Location: New York, USA
Problem: Extreme ice damming & an estimate of $10,000 for energy efficiency improvements.
Solution: Improve ventilation, bulk up insulation, air seal and then add AtticFoil® Radiant Barrier to keep the roof cold (prevent heat loss from the home).
Result: The cost for all materials was under $1,000 overall and the customer was able to do it himself to save on labor costs. The home is now more energy efficient and comfortable.
Faced with major ice damming at the front of the property, significant heat load on the second floor during the summer and an energy audit that recommended nearly $10,000 worth of work, it was clear that action to greatly improve energy efficiency was necessary.

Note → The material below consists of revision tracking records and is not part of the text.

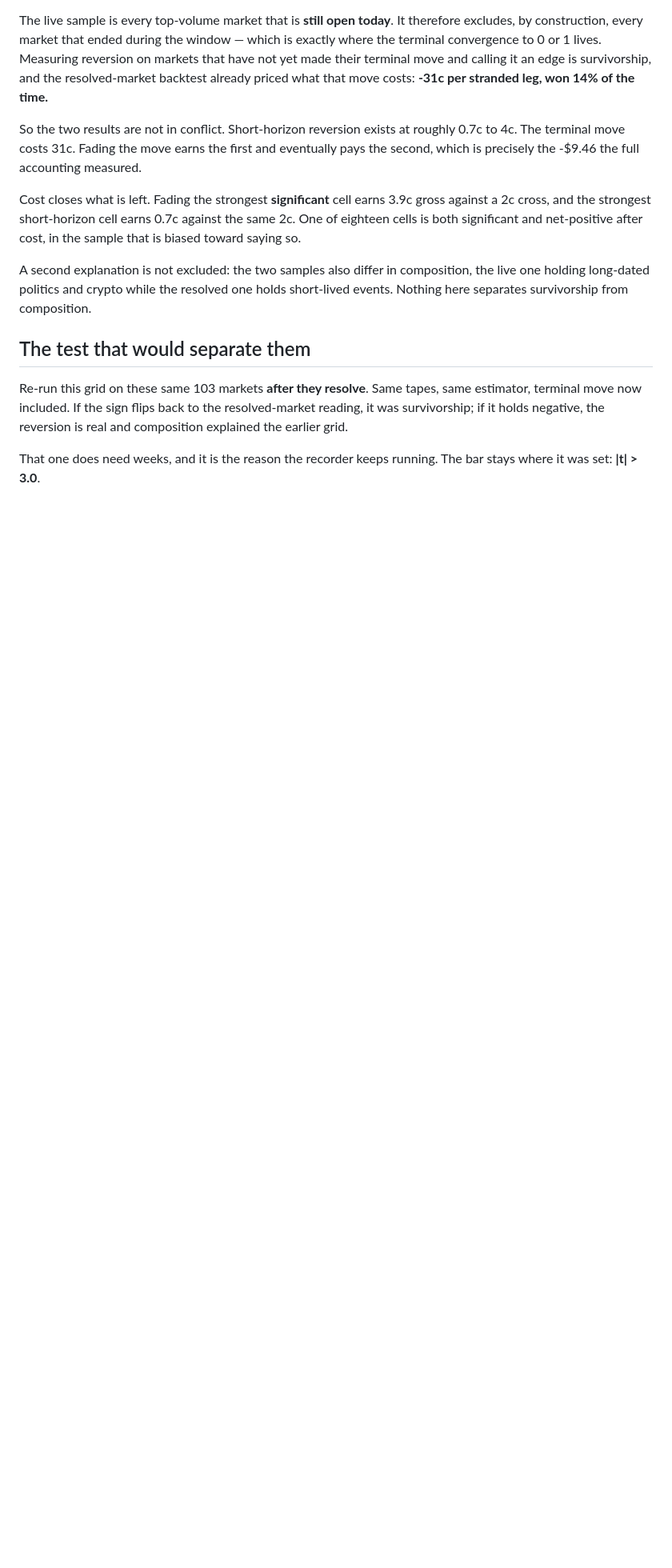
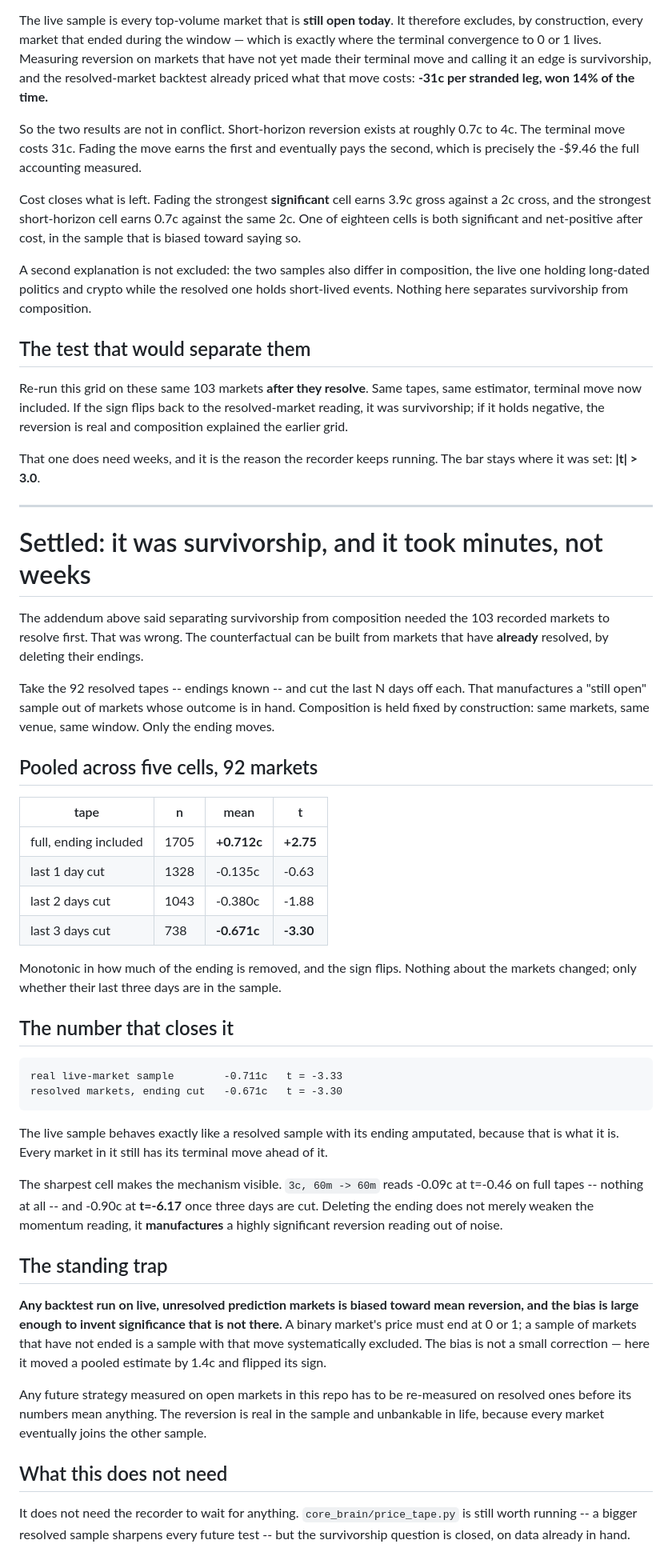
Before and after one commit to AI-Degen-69/spread-hunter-live, a Markdown page: docs/ideas/range-legging.md, the part around the change. Shown at 80% size. GitHub-like rendering; blank space fills up the shorter version.

Commit message:
docs(ideas): prove the live-market reversion signal is survivorship
The previous addendum said separating survivorship from composition needed the
recorded markets to resolve first, and put that at four to eight weeks. Wrong:
the counterfactual can be built from markets that have already resolved, by
deleting their endings.

Cutting the last N days off the 92 resolved tapes holds composition fixed by
construction -- same markets, same venue, same window -- and moves only whether
the terminal convergence is in the sample. Pooled across five cells the estimate
runs +0.712c (t=+2.75) on full tapes, -0.135c after one day is cut, -0.380c
after two, and -0.671c (t=-3.30) after three. Monotonic, and the sign flips.

The cut-ending figure lands on the real live-market reading almost exactly:
-0.671c against -0.711c, t=-3.30 against t=-3.33. The live sample behaves like a
resolved sample with its ending amputated because that is what it is.

The mechanism is clearest at 3c 60m->60m, which reads -0.09c at t=-0.46 on full
tapes and -0.90c at t=-6.17 once three days are cut. Removing the ending does
not weaken a momentum reading, it manufactures a significant reversion reading
out of noise.

Records the standing trap: any backtest on open prediction markets is biased
toward mean reversion, here by 1.4c and a sign flip, so any strategy measured on
open markets must be re-measured on resolved ones before its numbers mean
anything.

Co-Authored-By: Claude Opus 5 <noreply@anthropic.com>

```diff
--- a/docs/ideas/range-legging.md
+++ b/docs/ideas/range-legging.md
@@ -265,3 +265,62 @@ reversion is real and composition explained the earlier grid.
 
 That one does need weeks, and it is the reason the recorder keeps running. The
 bar stays where it was set: **|t| > 3.0**.
+
+---
+
+# Settled: it was survivorship, and it took minutes, not weeks
+
+The addendum above said separating survivorship from composition needed the 103
+recorded markets to resolve first. That was wrong. The counterfactual can be
+built from markets that have **already** resolved, by deleting their endings.
+
+Take the 92 resolved tapes -- endings known -- and cut the last N days off each.
+That manufactures a "still open" sample out of markets whose outcome is in hand.
+Composition is held fixed by construction: same markets, same venue, same
+window. Only the ending moves.
+
+## Pooled across five cells, 92 markets
+
+| tape | n | mean | t |
+|---|---|---|---|
+| full, ending included | 1705 | **+0.712c** | **+2.75** |
+| last 1 day cut | 1328 | -0.135c | -0.63 |
+| last 2 days cut | 1043 | -0.380c | -1.88 |
+| last 3 days cut | 738 | **-0.671c** | **-3.30** |
+
+Monotonic in how much of the ending is removed, and the sign flips. Nothing
+about the markets changed; only whether their last three days are in the sample.
+
+## The number that closes it
+
+    real live-market sample        -0.711c   t = -3.33
+    resolved markets, ending cut   -0.671c   t = -3.30
+
+The live sample behaves exactly like a resolved sample with its ending
+amputated, because that is what it is. Every market in it still has its
+terminal move ahead of it.
+
+The sharpest cell makes the mechanism visible. `3c, 60m -> 60m` reads -0.09c at
+t=-0.46 on full tapes -- nothing at all -- and -0.90c at **t=-6.17** once three
+days are cut. Deleting the ending does not merely weaken the momentum reading,
+it **manufactures** a highly significant reversion reading out of noise.
+
+## The standing trap
+
+**Any backtest run on live, unresolved prediction markets is biased toward
+mean reversion, and the bias is large enough to invent significance that is not
+there.** A binary market's price must end at 0 or 1; a sample of markets that
+have not ended is a sample with that move systematically excluded. The bias is
+not a small correction — here it moved a pooled estimate by 1.4c and flipped
+its sign.
+
+Any future strategy measured on open markets in this repo has to be re-measured
+on resolved ones before its numbers mean anything. The reversion is real in the
+sample and unbankable in life, because every market eventually joins the other
+sample.
+
+## What this does not need
+
+It does not need the recorder to wait for anything. `core_brain/price_tape.py`
+is still worth running -- a bigger resolved sample sharpens every future test --
+but the survivorship question is closed, on data already in hand.
```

The first essential step was to gain access to the attic above the second floor rooms. Once I got into the main attic, I found only R-19 fiberglass between joists to a depth of about 5 and ½ inches. There were no baffles to provide a path for air movement from the soffits to the peak. Good air movement above the insulation is critical to keeping the roof cool which minimizes snow melt and refreezing at the overhang.
"Since I'm Scottish, and handy...I opted to tackle the task myself..."
During the Spring of 2011, we sought estimates to upgrade insulation and ventilation. The proposals were $3,738 with one company and $2,705 with another one. Since I'm Scottish and handy with poor recall of past adventures in difficult working spaces, I opted to tackle the task myself. Others in similar circumstances might wish to call the pros for a project like this.
The total project which took about 40 hours to complete (mostly during rainy and cool days). If you choose to visit your attic, I strongly recommend respiratory protection, foam knee pads (they don't slip off joists), long sleeves and legs, a hat and fingerless gloves.
The first task, after the access hatch, was to have a contractor install two box vents near the front fire wall peak. That improved ventilation and provided a better work environment. Then in order to allow safe access to all sections of the attic, I installed 48' of raised walkways supported by 2" by 6" by 8' planks with plywood decking (4 by 8 sheets cut in 16 or 24 inch strips). With safe movement assured, I then proceeded to install over 20 baffles above the insulation in all bays running from the knee walls to the attic.
Also necessary was the replacement of all 6" can lights. The lights installed by the builder were no-insulation-contact with many openings that leak large amounts of air from the conditioned space. The replacements I installed were air tight and allowed insulation contact. The next step was to cut and install R-30 (9") un-faced fiberglass rolls throughout the attic.
The finishing touch was a covering of Atticfoil® reflective foil barrier over all insulation. The AtticFoil product is highly reflective foil with fine threads embedded in it to make it extremely strong and tear resistant. It is said to reflect 97% of the radiant heat striking it from both sides and thus makes the insulation more efficient.
"It's tough, [but] easy to cut, handles well and goes a long way..."
Once the main attic was finished, I applied AtticFoil to the knee walls on which I had previously applied 2" foam board and then installed R-30 insulation and foil over the floor of the walk-in attic.
The cost for all materials was just under $1,000 and about 40 hours of manual DIY labor.
I purchased some foil form a big box store and it was super expensive and a small quality. Found AtticFoil, read reviews and decided to buy a roll. Great decision! It's tough, easy to cut, handles well and goes a long way. Just put it in, but I have high expectations that it will work as good as it looks.